:: What you need to do ::
For the entries below, work out how many lines include the string "before", then write only that number.

:: Supplied data ::
━━━━━━━━━━━━━━━━━━━━

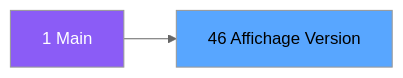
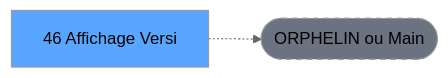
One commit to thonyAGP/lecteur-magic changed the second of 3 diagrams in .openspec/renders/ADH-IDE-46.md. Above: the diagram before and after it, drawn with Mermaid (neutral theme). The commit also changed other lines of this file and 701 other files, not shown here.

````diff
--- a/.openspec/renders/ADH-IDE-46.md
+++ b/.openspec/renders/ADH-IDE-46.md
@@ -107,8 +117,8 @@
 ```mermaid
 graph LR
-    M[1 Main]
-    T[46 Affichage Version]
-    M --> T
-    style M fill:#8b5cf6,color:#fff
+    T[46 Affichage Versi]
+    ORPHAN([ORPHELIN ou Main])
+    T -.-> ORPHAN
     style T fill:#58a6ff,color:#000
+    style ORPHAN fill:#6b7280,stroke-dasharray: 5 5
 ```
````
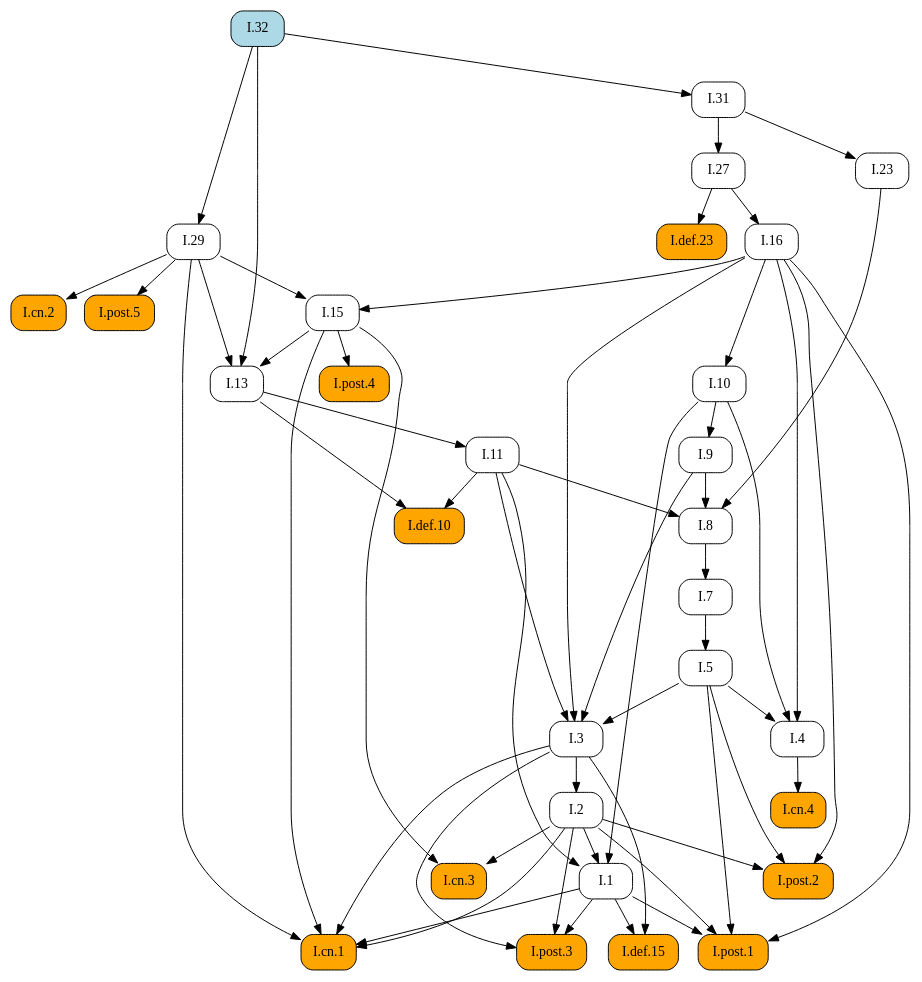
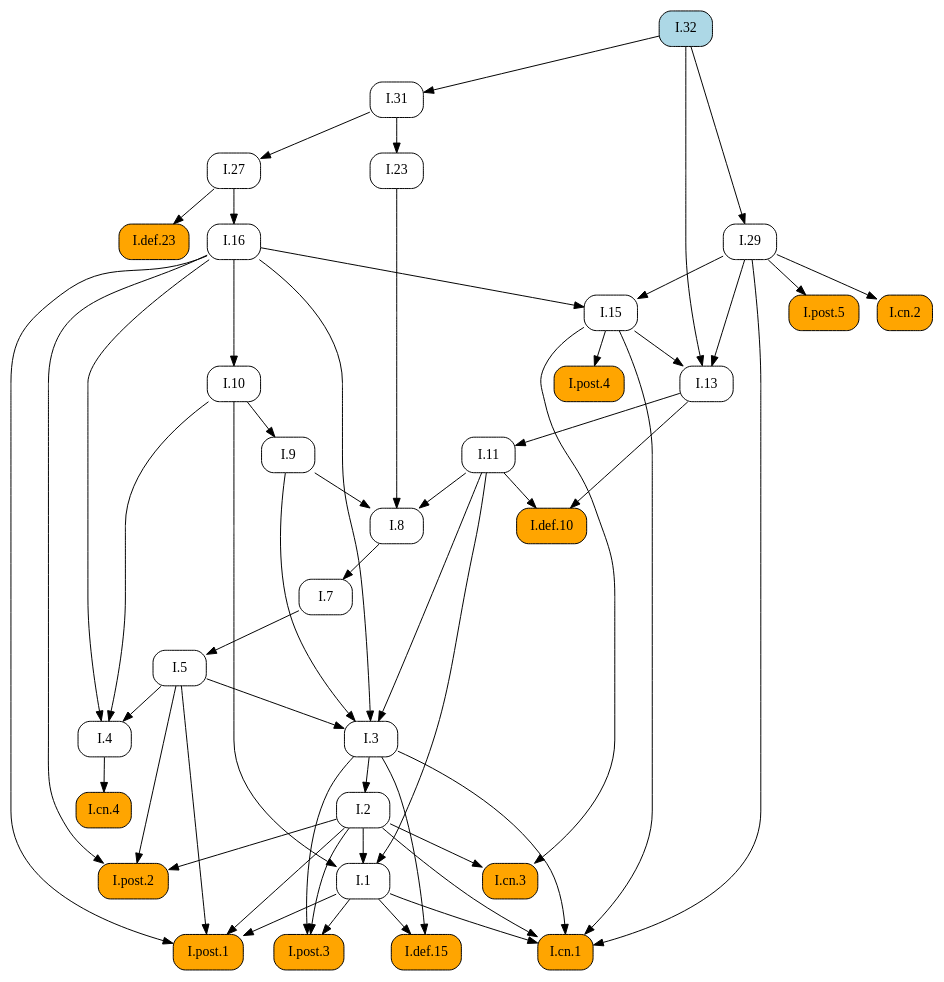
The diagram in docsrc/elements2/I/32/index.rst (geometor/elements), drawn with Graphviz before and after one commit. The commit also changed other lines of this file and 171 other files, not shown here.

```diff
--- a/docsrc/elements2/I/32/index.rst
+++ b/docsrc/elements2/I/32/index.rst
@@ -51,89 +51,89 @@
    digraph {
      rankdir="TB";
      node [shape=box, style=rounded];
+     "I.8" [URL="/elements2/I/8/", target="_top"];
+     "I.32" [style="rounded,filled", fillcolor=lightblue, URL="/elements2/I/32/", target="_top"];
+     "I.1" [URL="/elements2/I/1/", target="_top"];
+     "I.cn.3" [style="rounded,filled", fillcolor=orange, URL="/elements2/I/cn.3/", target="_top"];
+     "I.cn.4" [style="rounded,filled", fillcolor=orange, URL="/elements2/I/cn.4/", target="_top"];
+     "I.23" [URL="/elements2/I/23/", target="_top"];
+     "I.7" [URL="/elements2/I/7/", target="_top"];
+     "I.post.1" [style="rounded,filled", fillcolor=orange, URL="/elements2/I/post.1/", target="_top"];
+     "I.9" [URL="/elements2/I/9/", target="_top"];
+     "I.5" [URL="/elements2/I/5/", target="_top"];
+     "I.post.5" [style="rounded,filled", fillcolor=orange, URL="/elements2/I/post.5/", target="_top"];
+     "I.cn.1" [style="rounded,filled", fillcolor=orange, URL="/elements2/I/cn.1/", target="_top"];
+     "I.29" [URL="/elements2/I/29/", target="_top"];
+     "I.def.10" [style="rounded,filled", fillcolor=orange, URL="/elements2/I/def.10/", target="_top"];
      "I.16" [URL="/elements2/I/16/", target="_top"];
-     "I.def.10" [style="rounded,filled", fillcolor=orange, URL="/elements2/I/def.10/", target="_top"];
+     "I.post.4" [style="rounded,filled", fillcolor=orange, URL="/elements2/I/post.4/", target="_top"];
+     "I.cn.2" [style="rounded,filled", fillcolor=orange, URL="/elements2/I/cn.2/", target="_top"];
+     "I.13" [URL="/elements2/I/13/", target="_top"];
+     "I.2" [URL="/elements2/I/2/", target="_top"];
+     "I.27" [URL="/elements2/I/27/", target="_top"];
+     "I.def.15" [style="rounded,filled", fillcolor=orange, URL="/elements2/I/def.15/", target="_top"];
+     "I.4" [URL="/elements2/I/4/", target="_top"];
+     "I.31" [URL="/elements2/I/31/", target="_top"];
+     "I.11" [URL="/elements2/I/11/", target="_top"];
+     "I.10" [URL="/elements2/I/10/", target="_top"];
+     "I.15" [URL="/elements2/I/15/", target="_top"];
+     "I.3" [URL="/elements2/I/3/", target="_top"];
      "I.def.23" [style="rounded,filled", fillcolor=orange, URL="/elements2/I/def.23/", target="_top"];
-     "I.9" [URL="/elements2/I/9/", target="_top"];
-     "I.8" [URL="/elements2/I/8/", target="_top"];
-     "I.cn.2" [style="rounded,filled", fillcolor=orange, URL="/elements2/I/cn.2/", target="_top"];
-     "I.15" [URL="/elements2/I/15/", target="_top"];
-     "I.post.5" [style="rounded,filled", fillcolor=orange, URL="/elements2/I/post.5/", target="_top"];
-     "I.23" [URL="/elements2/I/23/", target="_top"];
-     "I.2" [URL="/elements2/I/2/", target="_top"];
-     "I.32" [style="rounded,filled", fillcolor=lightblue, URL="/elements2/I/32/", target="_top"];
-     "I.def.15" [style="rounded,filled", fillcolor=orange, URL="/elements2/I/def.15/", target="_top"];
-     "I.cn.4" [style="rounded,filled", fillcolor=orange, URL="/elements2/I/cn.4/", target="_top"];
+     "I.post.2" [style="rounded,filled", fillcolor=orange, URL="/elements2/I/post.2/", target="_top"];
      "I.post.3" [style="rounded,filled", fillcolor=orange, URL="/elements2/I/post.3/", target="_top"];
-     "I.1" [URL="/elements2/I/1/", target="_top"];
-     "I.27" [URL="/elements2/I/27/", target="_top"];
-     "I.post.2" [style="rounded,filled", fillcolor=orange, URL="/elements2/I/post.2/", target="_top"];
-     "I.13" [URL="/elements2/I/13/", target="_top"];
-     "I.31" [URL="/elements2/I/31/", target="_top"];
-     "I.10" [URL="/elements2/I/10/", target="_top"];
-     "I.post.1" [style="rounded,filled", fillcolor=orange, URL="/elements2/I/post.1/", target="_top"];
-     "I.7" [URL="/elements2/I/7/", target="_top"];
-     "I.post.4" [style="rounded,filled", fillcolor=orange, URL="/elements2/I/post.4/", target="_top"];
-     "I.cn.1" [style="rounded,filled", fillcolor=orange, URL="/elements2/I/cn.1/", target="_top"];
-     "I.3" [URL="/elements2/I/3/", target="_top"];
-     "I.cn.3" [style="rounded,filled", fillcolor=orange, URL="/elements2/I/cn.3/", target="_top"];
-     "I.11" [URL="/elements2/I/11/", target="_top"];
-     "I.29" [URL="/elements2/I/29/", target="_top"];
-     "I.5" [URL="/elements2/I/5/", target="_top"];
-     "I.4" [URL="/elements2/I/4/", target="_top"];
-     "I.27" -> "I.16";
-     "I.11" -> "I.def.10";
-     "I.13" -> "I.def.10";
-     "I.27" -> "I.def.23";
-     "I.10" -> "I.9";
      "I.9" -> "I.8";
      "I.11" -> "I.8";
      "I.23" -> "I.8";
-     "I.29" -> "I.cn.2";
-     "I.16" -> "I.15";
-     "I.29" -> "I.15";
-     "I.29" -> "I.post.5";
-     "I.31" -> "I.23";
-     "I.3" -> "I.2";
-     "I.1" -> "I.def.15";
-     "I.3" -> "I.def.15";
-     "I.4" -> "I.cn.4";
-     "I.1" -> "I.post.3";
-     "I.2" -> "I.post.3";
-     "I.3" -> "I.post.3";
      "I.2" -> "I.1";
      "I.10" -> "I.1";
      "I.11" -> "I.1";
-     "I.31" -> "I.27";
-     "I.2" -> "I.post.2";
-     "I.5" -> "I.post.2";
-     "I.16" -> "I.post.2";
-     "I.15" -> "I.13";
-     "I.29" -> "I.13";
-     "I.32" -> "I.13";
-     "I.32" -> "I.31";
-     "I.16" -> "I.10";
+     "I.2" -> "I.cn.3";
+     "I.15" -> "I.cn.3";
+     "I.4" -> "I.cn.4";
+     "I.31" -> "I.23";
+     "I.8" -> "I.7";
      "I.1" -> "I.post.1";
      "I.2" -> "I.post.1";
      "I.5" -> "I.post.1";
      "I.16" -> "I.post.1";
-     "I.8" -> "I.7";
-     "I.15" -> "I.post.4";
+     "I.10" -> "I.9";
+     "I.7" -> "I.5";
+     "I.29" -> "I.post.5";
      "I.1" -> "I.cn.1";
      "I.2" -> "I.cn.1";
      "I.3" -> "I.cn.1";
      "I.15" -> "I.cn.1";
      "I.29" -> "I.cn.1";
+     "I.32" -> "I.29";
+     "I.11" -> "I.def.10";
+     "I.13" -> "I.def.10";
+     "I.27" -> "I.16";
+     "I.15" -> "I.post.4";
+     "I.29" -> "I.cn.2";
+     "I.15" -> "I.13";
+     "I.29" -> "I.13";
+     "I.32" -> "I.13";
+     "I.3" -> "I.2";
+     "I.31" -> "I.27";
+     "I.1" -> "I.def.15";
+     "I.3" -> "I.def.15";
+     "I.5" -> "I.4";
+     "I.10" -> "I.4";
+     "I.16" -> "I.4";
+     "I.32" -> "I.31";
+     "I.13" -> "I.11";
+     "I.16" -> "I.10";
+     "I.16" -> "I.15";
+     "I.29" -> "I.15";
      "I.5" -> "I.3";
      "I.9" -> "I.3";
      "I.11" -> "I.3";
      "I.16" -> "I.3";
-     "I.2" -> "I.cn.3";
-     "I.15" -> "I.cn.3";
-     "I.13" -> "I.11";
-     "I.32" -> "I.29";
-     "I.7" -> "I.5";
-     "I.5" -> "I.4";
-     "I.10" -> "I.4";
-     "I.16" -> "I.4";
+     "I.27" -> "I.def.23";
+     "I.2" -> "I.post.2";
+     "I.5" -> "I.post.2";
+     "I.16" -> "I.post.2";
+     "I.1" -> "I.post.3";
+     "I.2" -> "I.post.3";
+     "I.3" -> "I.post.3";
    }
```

━━━━━━━━━━━━━━━━━━━━

:: Exercise solution ::
2